Things heat up when Joker uses the helmet to brainwash Task Force X to be his own personal “J-Team”. It should seem like more of a threat, but the Squad feels more like cannon fodder, thanks to the effects of the Psi-ber Helmet. They are more deadly than allowed on a Saturday morning cartoon, but the whole fight lacked punch for me, no pun intended.

If you’ve read my past reviews, you’re familiar with how strong an art team Templeton and Kubina make. That remains unchanged here. Kubina’s colors add depth to Templeton’s art, simplistic as one would expect since it is capturing the look of the animated show. There are some interesting layouts, especially when the next scene starts on the last panel of the page, making for a compelling transition as you turn it.

Story-wise, I just wasn’t connecting with anyone. The mystery of how Straight Man got the way he is has already been revealed, the mystery of who attacked Batman in part 1 and why was also wrapped up, and we were left with an empty battle against a Suicide Squad that felt like filler. Joker was fine. Batman felt kind of there and didn’t have any memorable moments for me.

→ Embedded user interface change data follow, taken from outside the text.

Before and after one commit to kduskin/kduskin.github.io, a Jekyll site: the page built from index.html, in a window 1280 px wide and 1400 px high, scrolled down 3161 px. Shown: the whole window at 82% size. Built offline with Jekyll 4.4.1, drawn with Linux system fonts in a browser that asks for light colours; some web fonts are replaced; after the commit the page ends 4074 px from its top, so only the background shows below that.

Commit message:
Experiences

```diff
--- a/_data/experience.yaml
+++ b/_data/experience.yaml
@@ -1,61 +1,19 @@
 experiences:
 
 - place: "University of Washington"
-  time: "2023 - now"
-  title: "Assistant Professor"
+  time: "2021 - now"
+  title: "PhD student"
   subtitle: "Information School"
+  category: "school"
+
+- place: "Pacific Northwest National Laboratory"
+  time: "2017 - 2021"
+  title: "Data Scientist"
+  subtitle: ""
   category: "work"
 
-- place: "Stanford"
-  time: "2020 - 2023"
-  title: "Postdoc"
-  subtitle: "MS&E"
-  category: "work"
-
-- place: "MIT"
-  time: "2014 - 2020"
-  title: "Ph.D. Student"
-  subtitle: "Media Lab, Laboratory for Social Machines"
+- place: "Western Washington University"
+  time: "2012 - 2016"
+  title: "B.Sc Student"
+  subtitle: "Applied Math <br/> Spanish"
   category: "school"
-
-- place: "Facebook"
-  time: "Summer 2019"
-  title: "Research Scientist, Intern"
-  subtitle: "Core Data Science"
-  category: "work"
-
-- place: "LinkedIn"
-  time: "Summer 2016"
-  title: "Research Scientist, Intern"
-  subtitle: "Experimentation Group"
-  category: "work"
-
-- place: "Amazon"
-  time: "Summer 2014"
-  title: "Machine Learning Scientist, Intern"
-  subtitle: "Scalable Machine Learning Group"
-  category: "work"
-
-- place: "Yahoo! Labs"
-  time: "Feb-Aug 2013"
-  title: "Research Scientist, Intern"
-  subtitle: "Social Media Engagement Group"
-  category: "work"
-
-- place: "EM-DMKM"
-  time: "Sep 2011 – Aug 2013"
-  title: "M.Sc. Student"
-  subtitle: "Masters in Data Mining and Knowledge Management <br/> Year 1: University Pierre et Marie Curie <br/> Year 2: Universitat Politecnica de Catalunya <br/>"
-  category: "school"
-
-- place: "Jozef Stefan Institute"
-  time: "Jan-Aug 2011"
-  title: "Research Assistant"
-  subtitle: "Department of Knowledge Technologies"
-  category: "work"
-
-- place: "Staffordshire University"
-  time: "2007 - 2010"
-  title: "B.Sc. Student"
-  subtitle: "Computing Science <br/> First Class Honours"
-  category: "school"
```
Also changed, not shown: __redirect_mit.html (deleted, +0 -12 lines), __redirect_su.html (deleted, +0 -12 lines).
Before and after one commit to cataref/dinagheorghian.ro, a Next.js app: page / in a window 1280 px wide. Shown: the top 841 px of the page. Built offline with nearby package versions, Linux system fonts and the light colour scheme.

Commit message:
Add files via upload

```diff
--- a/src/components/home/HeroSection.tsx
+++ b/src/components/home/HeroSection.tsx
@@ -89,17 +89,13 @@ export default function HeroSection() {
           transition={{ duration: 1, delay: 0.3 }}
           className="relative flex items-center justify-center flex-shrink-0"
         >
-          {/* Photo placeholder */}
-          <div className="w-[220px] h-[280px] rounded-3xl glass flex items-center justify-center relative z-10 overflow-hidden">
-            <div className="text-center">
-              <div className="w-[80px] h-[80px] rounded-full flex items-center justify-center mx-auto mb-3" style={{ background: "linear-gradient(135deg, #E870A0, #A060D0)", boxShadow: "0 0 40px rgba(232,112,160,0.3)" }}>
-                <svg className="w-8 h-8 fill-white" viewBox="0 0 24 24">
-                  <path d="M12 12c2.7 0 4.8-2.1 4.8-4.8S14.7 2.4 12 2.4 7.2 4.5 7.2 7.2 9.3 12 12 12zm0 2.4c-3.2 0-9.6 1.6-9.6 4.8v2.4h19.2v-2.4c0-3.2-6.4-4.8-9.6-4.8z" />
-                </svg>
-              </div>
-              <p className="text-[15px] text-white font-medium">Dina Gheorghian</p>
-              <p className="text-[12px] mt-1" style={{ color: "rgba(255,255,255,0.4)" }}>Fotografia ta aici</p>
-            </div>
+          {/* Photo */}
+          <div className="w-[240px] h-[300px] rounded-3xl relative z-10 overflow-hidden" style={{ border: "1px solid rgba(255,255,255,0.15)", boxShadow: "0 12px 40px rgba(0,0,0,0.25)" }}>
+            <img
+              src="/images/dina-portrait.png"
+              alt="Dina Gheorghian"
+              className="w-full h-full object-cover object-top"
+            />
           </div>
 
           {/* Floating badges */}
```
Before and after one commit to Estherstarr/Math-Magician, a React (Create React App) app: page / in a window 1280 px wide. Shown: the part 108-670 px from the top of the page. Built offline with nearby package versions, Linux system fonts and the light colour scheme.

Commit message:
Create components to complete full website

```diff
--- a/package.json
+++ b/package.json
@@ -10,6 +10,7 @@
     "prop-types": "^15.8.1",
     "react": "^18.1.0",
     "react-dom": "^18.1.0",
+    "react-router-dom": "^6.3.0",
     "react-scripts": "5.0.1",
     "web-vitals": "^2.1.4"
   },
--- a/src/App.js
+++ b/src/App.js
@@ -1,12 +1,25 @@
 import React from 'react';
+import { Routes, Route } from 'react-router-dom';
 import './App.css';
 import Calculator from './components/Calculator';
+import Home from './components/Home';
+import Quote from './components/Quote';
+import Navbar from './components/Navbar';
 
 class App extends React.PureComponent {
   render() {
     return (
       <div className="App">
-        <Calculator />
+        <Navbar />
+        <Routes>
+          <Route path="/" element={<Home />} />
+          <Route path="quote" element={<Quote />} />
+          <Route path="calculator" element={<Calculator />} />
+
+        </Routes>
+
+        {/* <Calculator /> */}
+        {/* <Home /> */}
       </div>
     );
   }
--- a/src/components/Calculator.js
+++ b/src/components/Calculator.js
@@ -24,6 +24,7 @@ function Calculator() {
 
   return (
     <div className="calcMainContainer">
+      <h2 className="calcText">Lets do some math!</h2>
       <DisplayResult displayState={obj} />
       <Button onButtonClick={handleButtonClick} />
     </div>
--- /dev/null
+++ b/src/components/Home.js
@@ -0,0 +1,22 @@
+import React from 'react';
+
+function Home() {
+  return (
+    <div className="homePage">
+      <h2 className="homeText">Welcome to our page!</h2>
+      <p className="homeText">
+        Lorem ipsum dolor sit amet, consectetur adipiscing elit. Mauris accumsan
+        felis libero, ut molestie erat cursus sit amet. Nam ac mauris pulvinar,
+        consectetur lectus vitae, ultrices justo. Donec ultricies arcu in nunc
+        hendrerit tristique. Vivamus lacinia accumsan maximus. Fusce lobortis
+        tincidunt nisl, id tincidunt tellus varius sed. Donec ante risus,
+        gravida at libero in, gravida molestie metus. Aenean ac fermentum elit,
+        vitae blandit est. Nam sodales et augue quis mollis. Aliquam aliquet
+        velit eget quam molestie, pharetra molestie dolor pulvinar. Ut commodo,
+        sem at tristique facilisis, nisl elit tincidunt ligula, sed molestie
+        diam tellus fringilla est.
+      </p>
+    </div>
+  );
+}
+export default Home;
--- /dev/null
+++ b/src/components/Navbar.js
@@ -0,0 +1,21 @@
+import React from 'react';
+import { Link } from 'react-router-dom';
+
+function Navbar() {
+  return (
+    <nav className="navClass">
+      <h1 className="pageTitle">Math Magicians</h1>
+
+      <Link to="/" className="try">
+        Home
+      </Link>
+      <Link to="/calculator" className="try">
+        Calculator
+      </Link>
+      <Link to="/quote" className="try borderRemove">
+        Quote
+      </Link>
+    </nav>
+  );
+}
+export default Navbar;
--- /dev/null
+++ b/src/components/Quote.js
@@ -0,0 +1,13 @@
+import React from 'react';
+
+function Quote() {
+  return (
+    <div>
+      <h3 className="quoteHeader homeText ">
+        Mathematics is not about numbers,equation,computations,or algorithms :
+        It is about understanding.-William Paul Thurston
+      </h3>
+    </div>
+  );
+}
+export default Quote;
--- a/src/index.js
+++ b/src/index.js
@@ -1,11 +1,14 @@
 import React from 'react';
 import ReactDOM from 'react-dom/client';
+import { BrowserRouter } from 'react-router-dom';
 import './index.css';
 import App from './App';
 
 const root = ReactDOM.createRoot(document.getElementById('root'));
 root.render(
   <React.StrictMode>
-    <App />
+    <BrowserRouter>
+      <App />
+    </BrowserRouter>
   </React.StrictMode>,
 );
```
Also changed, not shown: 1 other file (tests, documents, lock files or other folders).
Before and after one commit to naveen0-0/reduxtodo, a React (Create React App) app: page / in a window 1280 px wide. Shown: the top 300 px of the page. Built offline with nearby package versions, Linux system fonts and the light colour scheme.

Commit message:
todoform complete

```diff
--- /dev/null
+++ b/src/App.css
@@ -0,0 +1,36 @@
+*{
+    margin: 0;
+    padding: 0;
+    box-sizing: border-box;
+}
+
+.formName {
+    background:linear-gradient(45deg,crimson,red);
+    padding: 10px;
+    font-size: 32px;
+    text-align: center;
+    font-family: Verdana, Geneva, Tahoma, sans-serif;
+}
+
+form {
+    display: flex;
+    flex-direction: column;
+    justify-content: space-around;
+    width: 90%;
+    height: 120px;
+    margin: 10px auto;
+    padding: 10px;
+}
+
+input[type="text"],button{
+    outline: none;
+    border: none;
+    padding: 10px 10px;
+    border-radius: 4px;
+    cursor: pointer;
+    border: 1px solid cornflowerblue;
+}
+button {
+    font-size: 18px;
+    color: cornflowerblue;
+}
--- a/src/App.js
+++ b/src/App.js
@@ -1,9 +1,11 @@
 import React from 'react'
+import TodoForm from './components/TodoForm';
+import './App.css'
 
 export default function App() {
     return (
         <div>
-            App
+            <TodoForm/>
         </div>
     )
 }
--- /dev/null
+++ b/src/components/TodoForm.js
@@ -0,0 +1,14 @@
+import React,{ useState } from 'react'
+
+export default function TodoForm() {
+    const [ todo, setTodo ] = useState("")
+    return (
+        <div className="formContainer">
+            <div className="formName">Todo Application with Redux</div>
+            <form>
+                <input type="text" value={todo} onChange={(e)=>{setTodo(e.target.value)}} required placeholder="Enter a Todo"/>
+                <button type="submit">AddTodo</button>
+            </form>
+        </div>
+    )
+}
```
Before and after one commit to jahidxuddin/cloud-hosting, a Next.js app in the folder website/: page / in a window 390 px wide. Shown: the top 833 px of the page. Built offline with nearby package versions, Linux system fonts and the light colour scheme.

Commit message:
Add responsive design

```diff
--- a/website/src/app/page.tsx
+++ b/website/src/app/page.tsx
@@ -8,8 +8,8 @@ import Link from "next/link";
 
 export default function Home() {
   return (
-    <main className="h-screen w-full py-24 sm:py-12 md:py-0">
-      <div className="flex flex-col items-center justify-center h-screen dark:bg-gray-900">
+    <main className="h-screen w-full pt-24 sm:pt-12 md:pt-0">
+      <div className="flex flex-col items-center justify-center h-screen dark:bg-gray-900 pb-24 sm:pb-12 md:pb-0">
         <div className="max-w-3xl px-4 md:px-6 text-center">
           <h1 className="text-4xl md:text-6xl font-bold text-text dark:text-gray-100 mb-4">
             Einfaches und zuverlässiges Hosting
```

I felt like this story started off pushing for greatness, but by the time it concluded the interesting ideas that launched it didn’t resonate with me. Joker running the Suicide Squad should be fun. In the end, it seemed to set up the possibility of a future suit for a certain someone down the road, delivered with an old-school BTAS ending. Your mileage may vary, but I just felt underwhelmed by a team that usually dazzles me. Javier E. Trujillo